The UK’s Transport Secretary, Grant Shapps, today outlined plans to scrap England’s 14-day blanket quarantine rules from July 10th. Passengers arriving from a predetermined list of countries will mostly not need to self isolate on arrival in England.
So far, Shapps has announced that travelers from Germany, France, Spain, and Italy will be exempt from the self-isolation requirement. A full list of countries is due to be released later today.
Commenting on his announcement, Shapps said,
“Today marks the next step in carefully reopening our great nation. Whether you are a holidaymaker ready to travel abroad or a business eager to open your doors again, this is good news for British people… we will not hesitate to move quickly to protect ourselves if infection rates rise in countries we are reconnecting with.”
Good news for airlines

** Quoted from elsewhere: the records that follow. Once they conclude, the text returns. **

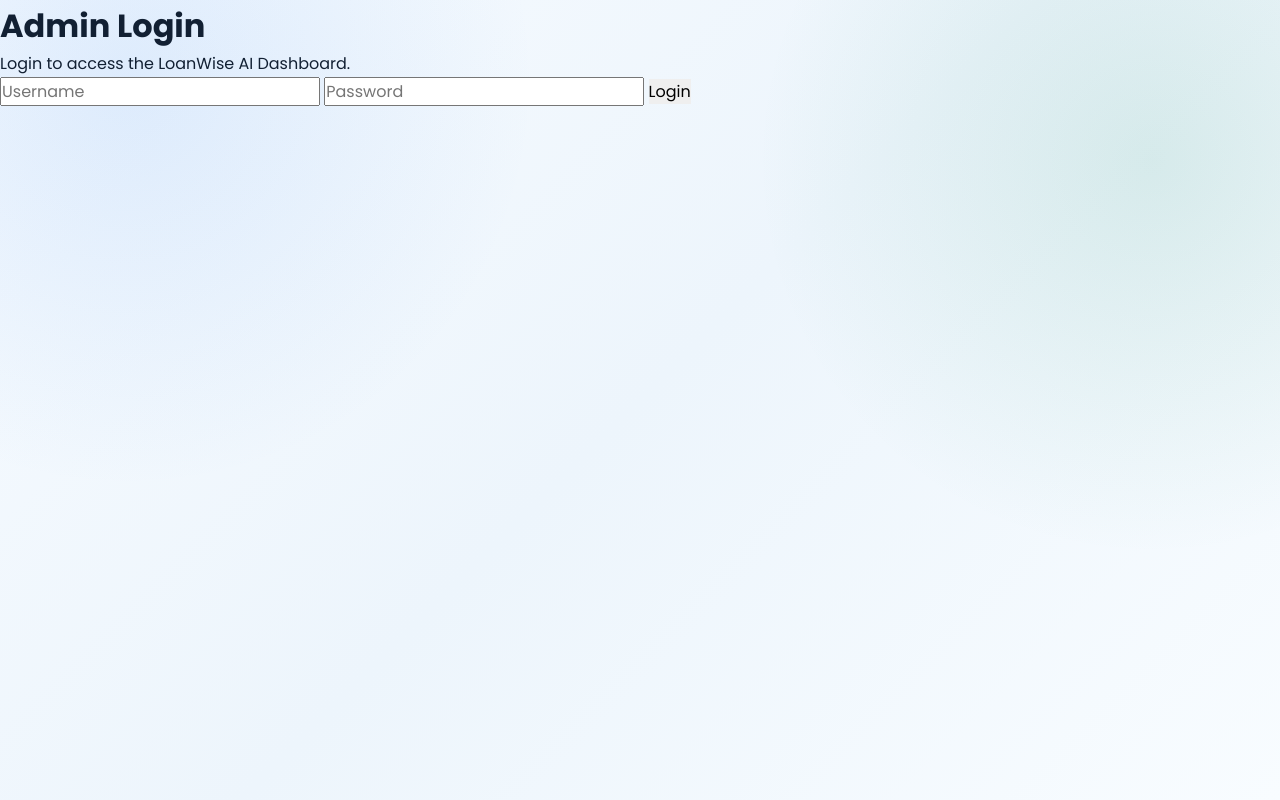
After one commit to aaditttya/Loan-Approval-Prediction, a Flask app: page /login in a window 1280 px wide. The commit adds this page. Run offline with Flask 3, Linux system fonts and the light colour scheme; parts of the project's set-up code (start-up, migrations or seed data) failed here and were passed over.

Commit message:
Phase 7 completed: Admin authentication with login and logout

```diff
--- a/app.py
+++ b/app.py
@@ -2,7 +2,10 @@ from flask import (
     Flask,
     render_template,
     request,
-    Response
+    Response,
+    session,
+    redirect,
+    url_for
 )
 
 import csv
@@ -14,6 +17,15 @@ import sqlite3
 import pandas as pd
 
 app = Flask(__name__)
+
+app.secret_key = "loanwise-ai-admin-secret-key"
+
+# --------------------------------------------------
+# Admin Login Credentials
+# --------------------------------------------------
+
+ADMIN_USERNAME = "admin"
+ADMIN_PASSWORD = "loanwise123"
 
 
 # --------------------------------------------------
@@ -670,12 +682,58 @@ def predict():
                 "values and try again."
             )
         )
+
+# --------------------------------------------------
+# Admin Login
+# --------------------------------------------------
+
+@app.route("/login", methods=["GET", "POST"])
+def login():
+    error_message = None
+
+    if request.method == "POST":
+        username = request.form.get("username", "").strip()
+        password = request.form.get("password", "").strip()
+
+        if (
+            username == ADMIN_USERNAME
+            and password == ADMIN_PASSWORD
+        ):
+            session["admin_logged_in"] = True
+
+            return redirect(
+                url_for("history")
+            )
+
+        error_message = "Invalid username or password."
+
+    return render_template(
+        "login.html",
+        error_message=error_message
+    )
+
+# --------------------------------------------------
+# Admin Logout
+# --------------------------------------------------
+
+@app.route("/logout")
+def logout():
+    session.pop("admin_logged_in", None)
+
+    return redirect(
+        url_for("login")
+    )
+
 # --------------------------------------------------
 # Prediction History Route
 # --------------------------------------------------
 
 @app.route("/history")
 def history():
+
+    if not session.get("admin_logged_in"):
+      return redirect(url_for("login"))
+
     database_path = os.path.join(
         BASE_DIR,
         "predictions.db"
--- a/static/css/style.css
+++ b/static/css/style.css
@@ -2658,3 +2658,20 @@ body.dark-theme .history-sort-group select {
     background:#15803d;
     transform:translateY(-2px);
 }
+.logout-btn{
+    display:inline-flex;
+    align-items:center;
+    gap:8px;
+    padding:12px 22px;
+    background:#dc2626;
+    color:#ffffff;
+    text-decoration:none;
+    border-radius:10px;
+    font-weight:600;
+    transition:0.3s;
+}
+
+.logout-btn:hover{
+    background:#b91c1c;
+    transform:translateY(-2px);
+}
--- /dev/null
+++ b/templates/login.html
@@ -0,0 +1,64 @@
+<!DOCTYPE html>
+<html lang="en">
+<head>
+    <meta charset="UTF-8">
+    <meta name="viewport" content="width=device-width, initial-scale=1.0">
+    <title>Admin Login | LoanWise AI</title>
+
+    <link
+        href="https://fonts.googleapis.com/css2?family=Poppins:wght@400;500;600;700&display=swap"
+        rel="stylesheet"
+    >
+
+    <link
+        rel="stylesheet"
+        href="{{ url_for('static', filename='css/style.css') }}"
+    >
+</head>
+
+<body>
+
+<div class="login-container">
+
+    <div class="login-card">
+
+        <h1>Admin Login</h1>
+
+        <p>
+            Login to access the LoanWise AI Dashboard.
+        </p>
+
+        {% if error_message %}
+        <div class="error-message">
+            {{ error_message }}
+        </div>
+        {% endif %}
+
+        <form method="POST">
+
+            <input
+                type="text"
+                name="username"
+                placeholder="Username"
+                required
+            >
+
+            <input
+                type="password"
+                name="password"
+                placeholder="Password"
+                required
+            >
+
+            <button type="submit">
+                Login
+            </button>
+
+        </form>
+
+    </div>
+
+</div>
+
+</body>
+</html>
```
Also changed, not shown: templates/history.html (+10 -1 lines).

Today’s announcement will come as good news for airlines who have been eagerly awaiting confirmation that they can resume services. The government was initially due to review the quarantine arrangements on Monday. However, every time that an announcement was expected, the time came and went with no news.
Today a group of airlines, including British Airways, easyJet, and Ryanair, is due to take the government to court over the policy. The changes announced today would largely address the issues being raised by the group. Given the fact that the full list hasn’t yet been revealed, it does make you wonder if the government has tried to rush the announcement through in advance of the court date.
However, whatever way you look at it, by removing the blanket ban, UK based airlines can finally begin to recover. Many European airlines have now had a 1-month head start with their recovery. However, with the threat of two weeks of isolation in place, it was not viable for UK airlines to largely resume their networks, as many flights would’ve remained empty.
What do you make of the government’s announcement? Let us know your thoughts in the comments!